The reason I mention this is that in both the Torah reading this week (Tzav: Leviticus 6-8) and in the Passover seder we will perform next week, ritual plays a central role. Tzav details the way in which certain sacrifices are to be performed, and documents the elaborate initiation ritual for Aaron and his sons. In case one loses interest in reading these dense parts of Leviticus, remember that all of the clothing, motions, gestures, language and sacrifices have significance in a ritual. Think of it like a play rich in symbolism–which has the effect of pointing us beyond the immediately present to a world of additional meanings. When we read a ritual this way, we can ask questions like, “What is the significance of putting blood on the right ear of Aaron and his sons?” or “Why are they not allowed to leave the Tent of Meeting for seven days?” In the simplest sense, then, seeing an act as a ritual means that we imbue it with meaning. We see it as representing something larger than what it immediately appears to be.

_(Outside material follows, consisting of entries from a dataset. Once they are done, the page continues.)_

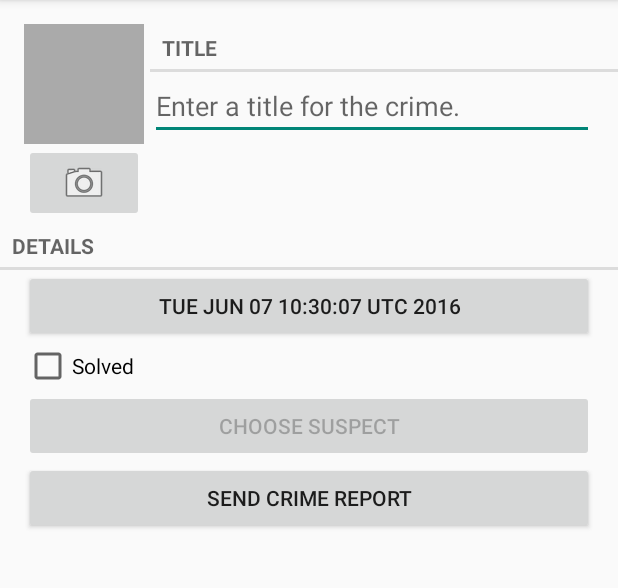
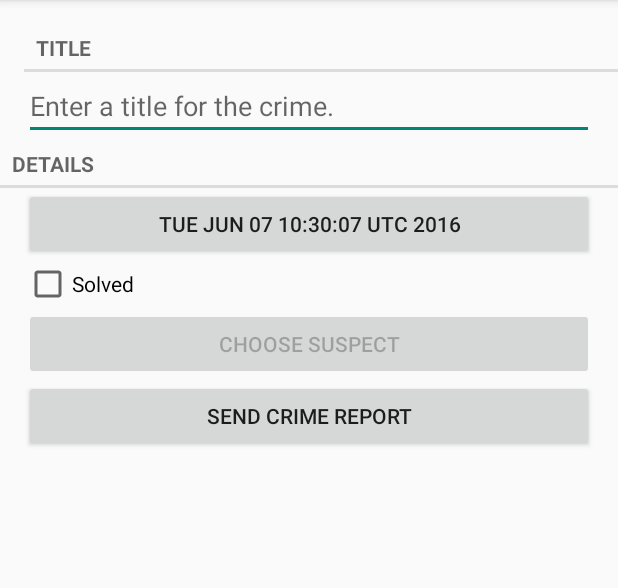
Before and after one commit to StefanBUE/EntryList, an Android app: the CrimePagerActivity screen opened directly, with no data from a screen before it, on a phone screen of 412 x 824 dp, the part 84-672 px from its top. Run offline under Robolectric (Android 15) with nearby library versions, the light colour scheme and no system bars.

Commit message:
removed photo and its button and file

```diff
--- a/app/src/main/java/com/bignerdranch/android/criminalintent/Crime.java
+++ b/app/src/main/java/com/bignerdranch/android/criminalintent/Crime.java
@@ -54,8 +54,4 @@ public class Crime {
     public void setSuspect(String suspect) {
         mSuspect = suspect;
     }
-
-    public String getPhotoFilename() {
-        return "IMG_" + getId().toString() + ".jpg";
-    }
 }
--- a/app/src/main/java/com/bignerdranch/android/criminalintent/CrimeFragment.java
+++ b/app/src/main/java/com/bignerdranch/android/criminalintent/CrimeFragment.java
@@ -40,14 +40,11 @@ public class CrimeFragment extends Fragment {
     private static final int REQUEST_PHOTO= 2;
 
     private Crime mCrime;
-    private File mPhotoFile;
     private EditText mTitleField;
     private Button mDateButton;
     private CheckBox mSolvedCheckbox;
     private Button mReportButton;
     private Button mSuspectButton;
-    private ImageButton mPhotoButton;
-    private ImageView mPhotoView;
     private Callbacks mCallbacks;
 
     /**
@@ -77,7 +74,6 @@ public class CrimeFragment extends Fragment {
         super.onCreate(savedInstanceState);
         UUID crimeId = (UUID) getArguments().getSerializable(ARG_CRIME_ID);
         mCrime = CrimeLab.get(getActivity()).getCrime(crimeId);
-        mPhotoFile = CrimeLab.get(getActivity()).getPhotoFile(mCrime);
     }
 
     @Override
@@ -177,29 +173,6 @@ public class CrimeFragment extends Fragment {
                 PackageManager.MATCH_DEFAULT_ONLY) == null) {
             mSuspectButton.setEnabled(false);
         }
-
-        mPhotoButton = (ImageButton) v.findViewById(R.id.crime_camera);
-        final Intent captureImage = new Intent(MediaStore.ACTION_IMAGE_CAPTURE);
-
-        boolean canTakePhoto = mPhotoFile != null &&
-                captureImage.resolveActivity(packageManager) != null;
-        mPhotoButton.setEnabled(canTakePhoto);
-
-        if (canTakePhoto) {
-            Uri uri = Uri.fromFile(mPhotoFile);
-            captureImage.putExtra(MediaStore.EXTRA_OUTPUT, uri);
-        }
-
-        mPhotoButton.setOnClickListener(new View.OnClickListener() {
-            @Override
-            public void onClick(View v) {
-                startActivityForResult(captureImage, REQUEST_PHOTO);
-            }
-        });
-
-        mPhotoView = (ImageView) v.findViewById(R.id.crime_photo);
-        updatePhotoView();
-
         return v;
     }
 
@@ -247,7 +220,6 @@ public class CrimeFragment extends Fragment {
             }
         } else if (requestCode == REQUEST_PHOTO) {
             updateCrime();
-            updatePhotoView();
         }
     }
 
@@ -279,14 +251,4 @@ public class CrimeFragment extends Fragment {
                 mCrime.getTitle(), dateString, solvedString, suspect);
         return report;
     }
-
-    private void updatePhotoView() {
-        if (mPhotoFile == null || !mPhotoFile.exists()) {
-            mPhotoView.setImageDrawable(null);
-        } else {
-            Bitmap bitmap = PictureUtils.getScaledBitmap(
-                    mPhotoFile.getPath(), getActivity());
-            mPhotoView.setImageBitmap(bitmap);
-        }
-    }
 }
--- a/app/src/main/java/com/bignerdranch/android/criminalintent/CrimeLab.java
+++ b/app/src/main/java/com/bignerdranch/android/criminalintent/CrimeLab.java
@@ -75,17 +75,6 @@ public class CrimeLab {
         }
     }
 
-    public File getPhotoFile(Crime crime) {
-        File externalFilesDir = mContext
-                .getExternalFilesDir(Environment.DIRECTORY_PICTURES);
-
-        if (externalFilesDir == null) {
-            return null;
-        }
-
-        return new File(externalFilesDir, crime.getPhotoFilename());
-    }
-
     public void updateCrime(Crime crime) {
         String uuidString = crime.getId().toString();
         ContentValues values = getContentValues(crime);
--- a/app/src/main/res/layout/view_camera_and_title.xml
+++ b/app/src/main/res/layout/view_camera_and_title.xml
@@ -5,24 +5,6 @@
               android:layout_marginLeft="16dp"
               android:layout_marginTop="16dp"
     >
-    <LinearLayout
-        android:layout_width="wrap_content"
-        android:layout_height="wrap_content"
-        android:orientation="vertical"
-        android:layout_marginRight="4dp"
-        >
-        <ImageView android:id="@+id/crime_photo"
-                   android:layout_width="80dp"
-                   android:layout_height="80dp"
-                   android:scaleType="centerInside"
-                   android:background="@android:color/darker_gray"
-                   android:cropToPadding="true"/>
-        <ImageButton android:id="@+id/crime_camera"
-                     android:layout_width="match_parent"
-                     android:layout_height="wrap_content"
-                     android:src="@android:drawable/ic_menu_camera"
-            />
-    </LinearLayout>
     <LinearLayout
         android:layout_width="wrap_content"
         android:layout_height="wrap_content"
```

Yet ritual does more than that. According to the influential Jewish theorist Emile Durkheim, ritual enacts the values of a community in action. It attempts to influence the morals and behaviors of individuals by bringing them into a larger frame of reference, a totality larger than themselves. That is certainly the case in the sacrifices and rituals in Tzav, which take place on the grand stage of national drama. But it is equally true for the Passover seder, which takes place on the more intimate yet equally powerful stage of home and dining room.

The seder–as connoted in its very name, which means order–is a paradigmatic home ritual. It aims to bring its participants into a larger narrative: “In every generation one is obligated to see him or herself as if he or she personally left Egypt,” says Rabban Gamliel in the Talmud and the Haggadah. We engage in a ritual, an act of theater, with symbolic foods and even a script, all in the attempt to understand our own lives in the context of our larger story, to braid our story with that of the Jewish People throughout time.

Yet the seder, as a particularly educational type of ritual, invites us to improvise and thereby renew the ritual every year. We are told by the Rabbis to create midrash, to come up with our own readings of the story, and to ask questions about it, to interrogate it. The ritual of the seder is thus not meant to be a stifling ritual, one that establishes a fixed meaning for time immemorial, but rather one that engages each and every individual in the question: How is this story my story? In that process, each of us becomes a stakeholder and a writer of Jewish history.

Shabbat shalom.